Let’s note, at the start, that this downgrade was absurd. The credit rating of the United States is not in jeopardy. The U.S. government prints dollars — it can no more run out of dollars than a bowling alley can run out of strikes.The riots in the UK should put some fear into US political leaders, but it is clear that it won't. Obama is oblivious. The Iowa straw poll proves that the Republicans live in an alternate reality. Sadly all things come to an end. Maybe the glory days of the US are over and it is now on a steep decline to banana republic status.
What’s really happening is an attempt by both parties to justify slashing Social Security and Medicare. Republicans have long wanted to roll back the New Deal. What is relatively new is that a Democratic president is now dead set on cutting these programs as well.
President Barack Obama, in his speech Monday about the downgrade, used the market turmoil as an excuse to do just that. After a debt ceiling deal in which the Democrats argued that defense spending cuts — not entitlement cuts — could close the long-term deficit, Obama said Monday that there’s “not much further” he can trim defense. Despite the fact that defense spending has gone up on his watch. Instead, Obama said, we need cuts in social spending, or, as he phrased it, “modest adjustments to health care programs like Medicare.”

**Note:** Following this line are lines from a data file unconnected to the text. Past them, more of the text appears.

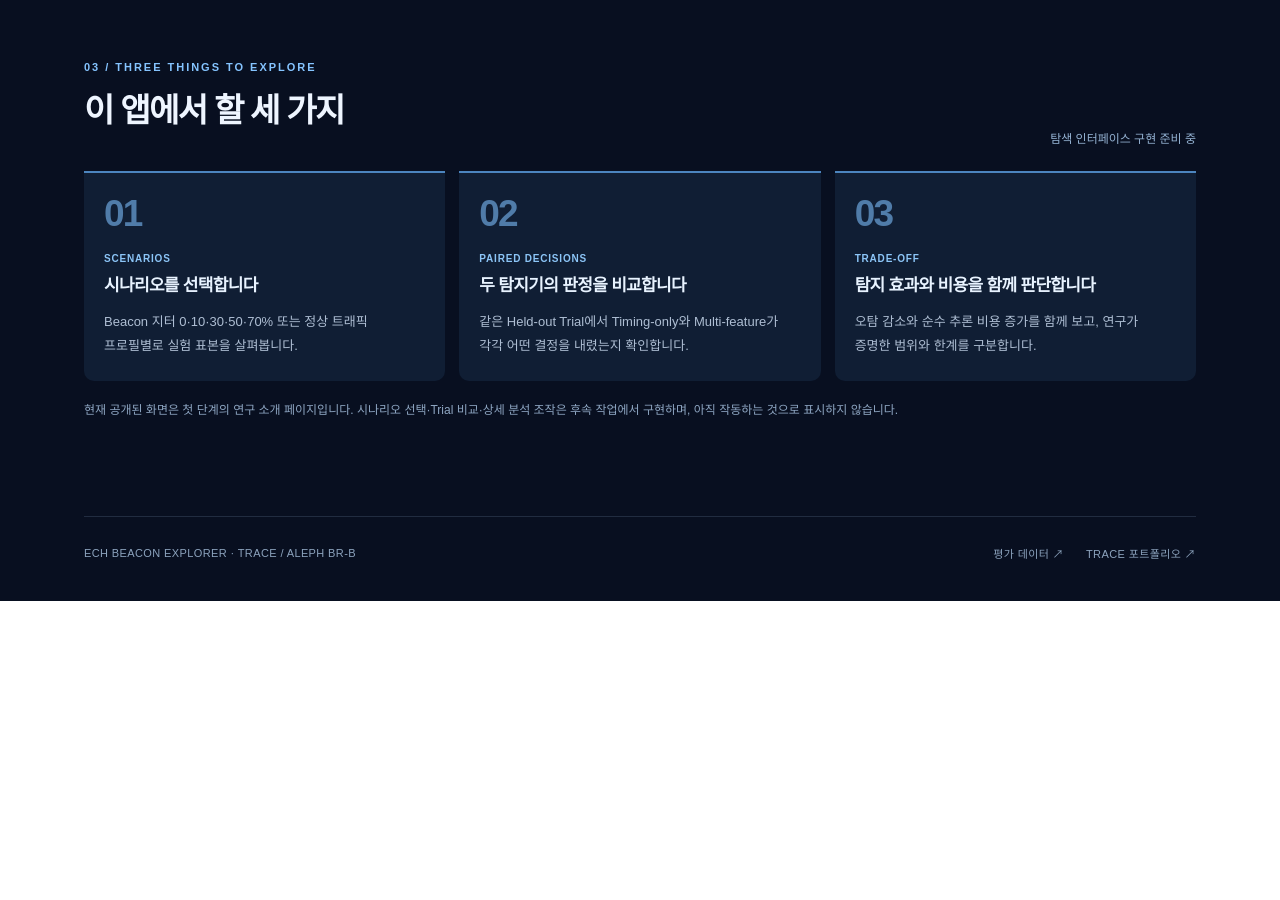
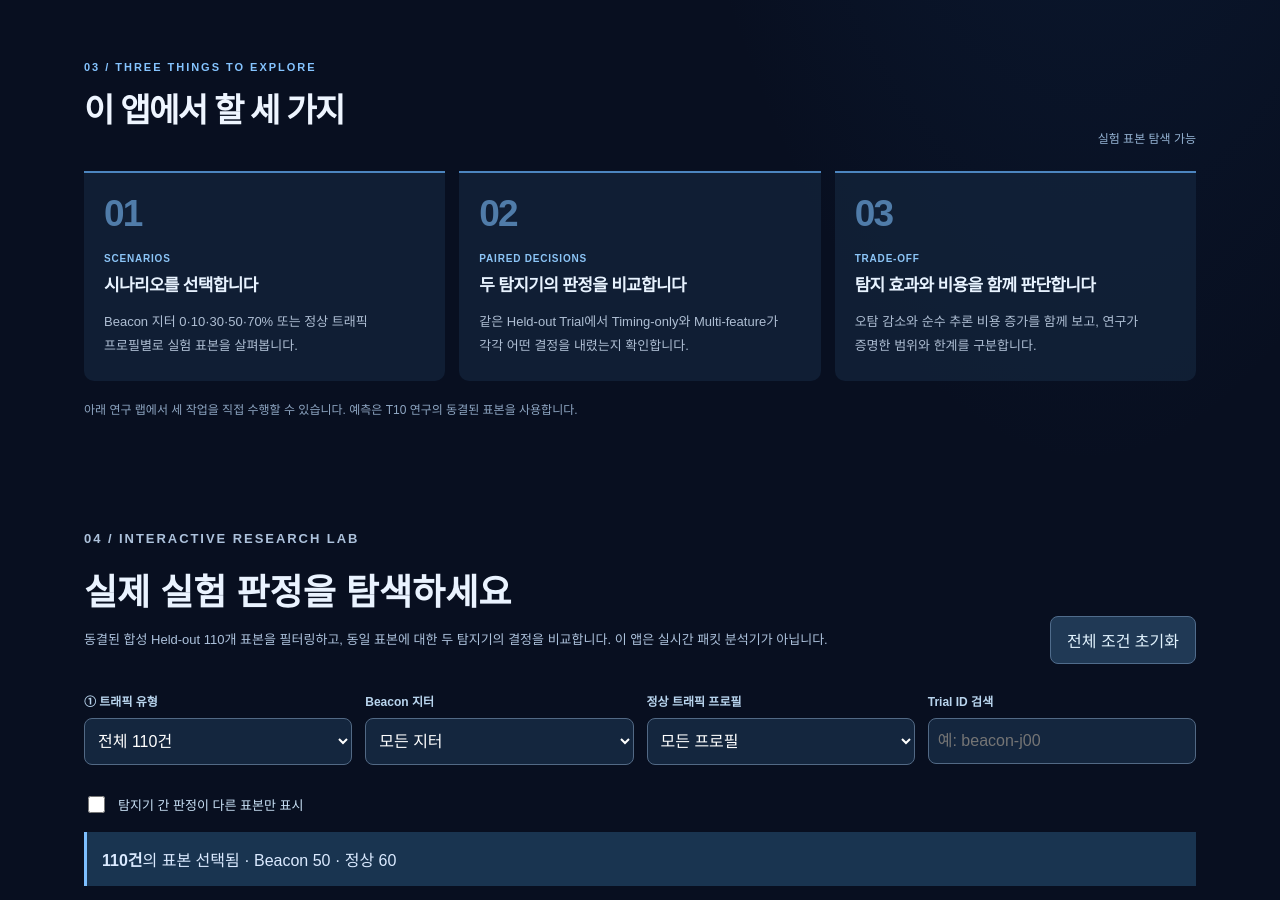
Before and after one commit to SuperNova080710/Trace, a Next.js app: page /ech-beacon-explorer in a window 1280 px wide. Shown: the part 1380-2280 px from the top of the page. Before the commit the page ends 1981 px from the top, so only its background shows below. Built offline with nearby package versions, Linux system fonts and the light colour scheme.

Commit message:
feat: connect interactive lab to research landing

```diff
--- a/src/app/ech-beacon-explorer/page.tsx
+++ b/src/app/ech-beacon-explorer/page.tsx
@@ -2,6 +2,7 @@ import type { Metadata } from "next";
 import Link from "next/link";
 import research from "@/content/br-b-research-contract.json";
 import styles from "./explorer.module.css";
+import InteractiveExplorer from "./interactive-explorer";
 
 export const metadata: Metadata = {
   title: "ECH Beacon Explorer | TRACE",
@@ -118,7 +119,7 @@ export default function ExplorerIntro() {
               <p className={styles.sectionEyebrow}>03 / THREE THINGS TO EXPLORE</p>
               <h2 id="actions-title">이 앱에서 할 세 가지</h2>
             </div>
-            <span className={styles.stageTag}>탐색 인터페이스 구현 준비 중</span>
+            <span className={styles.stageTag}>실험 표본 탐색 가능</span>
           </div>
           <div className={styles.stepGrid}>
             {tasks.map((task) => (
@@ -130,8 +131,10 @@ export default function ExplorerIntro() {
               </article>
             ))}
           </div>
-          <p className={styles.stageNote}>현재 공개된 화면은 첫 단계의 연구 소개 페이지입니다. 시나리오 선택·Trial 비교·상세 분석 조작은 후속 작업에서 구현하며, 아직 작동하는 것으로 표시하지 않습니다.</p>
+          <p className={styles.stageNote}>아래 연구 랩에서 세 작업을 직접 수행할 수 있습니다. 예측은 T10 연구의 동결된 표본을 사용합니다.</p>
         </section>
+
+        <InteractiveExplorer />
 
         <footer className={styles.footer}>
           <span>ECH BEACON EXPLORER · TRACE / ALEPH BR-B</span>
```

In the early 1990s, according to Canadian investigative journalist Linda McQuaig, Canadian corporate executives encouraged ratings agencies to threaten a downgrade of their nation’s credit as an inducement for cutting social spending and lowering high-end tax rates. It worked.
And today we are seeing that Republicans use ratings agencies to support their conservative agenda: that the government can’t spend so much on entitlements such as Medicare and Social Security. Benefits of public employee unions must also be slashed, public assets privatized and the disruptive power of unions countered.
The government, this argument insists, needs to be run like a business — and rated like one.
S&P’s downgrade may ultimately provide cover for the Democrats leadership, as well. They now have the excuse that can justify to supporters why they have no choice but to break promises made to senior citizens, unions and the public. For example, House Democratic Whip Steny Hoyer has been giving speeches for years advocating entitlement cuts.
So S&P is offering these politicians an excuse for a remarkably unpopular action. By treating this downgrade as meaningful, Democrats and Republicans could join in a bipartisan effort to slash entitlements — government social programs that are popular, work well and have relatively strong funding streams.
The reasoning is Orwellian. Medicare is cheaper and better than private health insurance — which is why we cannot afford it. Social Security may run out of money in 27 years— why it’s important to cut the payroll tax that funds it. The Bush tax cuts for the wealthy should be extended indefinitely — but the prospect of Social Security and Medicare for everyone else creates a fiscal emergency.
The rush is on to carve up what’s left of social spending — and everyone’s represented but the public.
There’s a big problem in destroying these entitlement programs, however. It’s not just the increase in poverty and suffering. These programs, which people have paid for with payroll taxes for their entire lives, give Americans a sense of why it’s useful to support the government as legitimate. To see what happens when a social contract falls apart, look at the massive rioting in London.
Middle-class incomes are down radically in the U.S. since 2007, as much as 15 percent according to new Internal Revenue Service data. Home equity is still falling. If cherished entitlement programs are also savaged by the politicians who destroyed our life savings, citizens might begin to question whether this whole constitutional democracy thing is worth it.
Strange and ominous political eddies are already emerging. Congressional disapproval is higher than 80 percent. This could turn ugly — as it has before in U.S. history. While we’ve airbrushed the legacy of political violence out of U.S. history, it’s there. Labor conducted gun battles with Pinkerton private military forces in the late 19th century. Strikes often turned deadly in the 1930s. If there are serious defense cuts, the prospect of hundreds of thousands of war-weary former soldiers thrown into a terrible economy is not, shall we say, a recipe for social stability.
With proposals on the table to cut defense and social spending in a deflationary economy, maybe U.S. political leaders are just throwing one final, blow-out empire-ending party.
I don’t mean to push the panic button. After all, America has a stable political order that can handle a great deal of stress. This system, though, is rooted in a middle class that believes its interests are aligned with those running the country.
As the wealth, opportunity, social status and economic security of the middle class evaporate, so, too, could this belief.
Saturday, August 13, 2011
Analysis of the Political Opportunism Using the S&P Downgrade of US Federal Debt
Here is a bit from an article published in Politco by Matt Stoller, who worked on the Dodd-Frank financial reform law and Federal Reserve transparency issues as a staffer for Rep. Alan Grayson (D-Fla.) and is now a fellow at the Roosevelt Institute: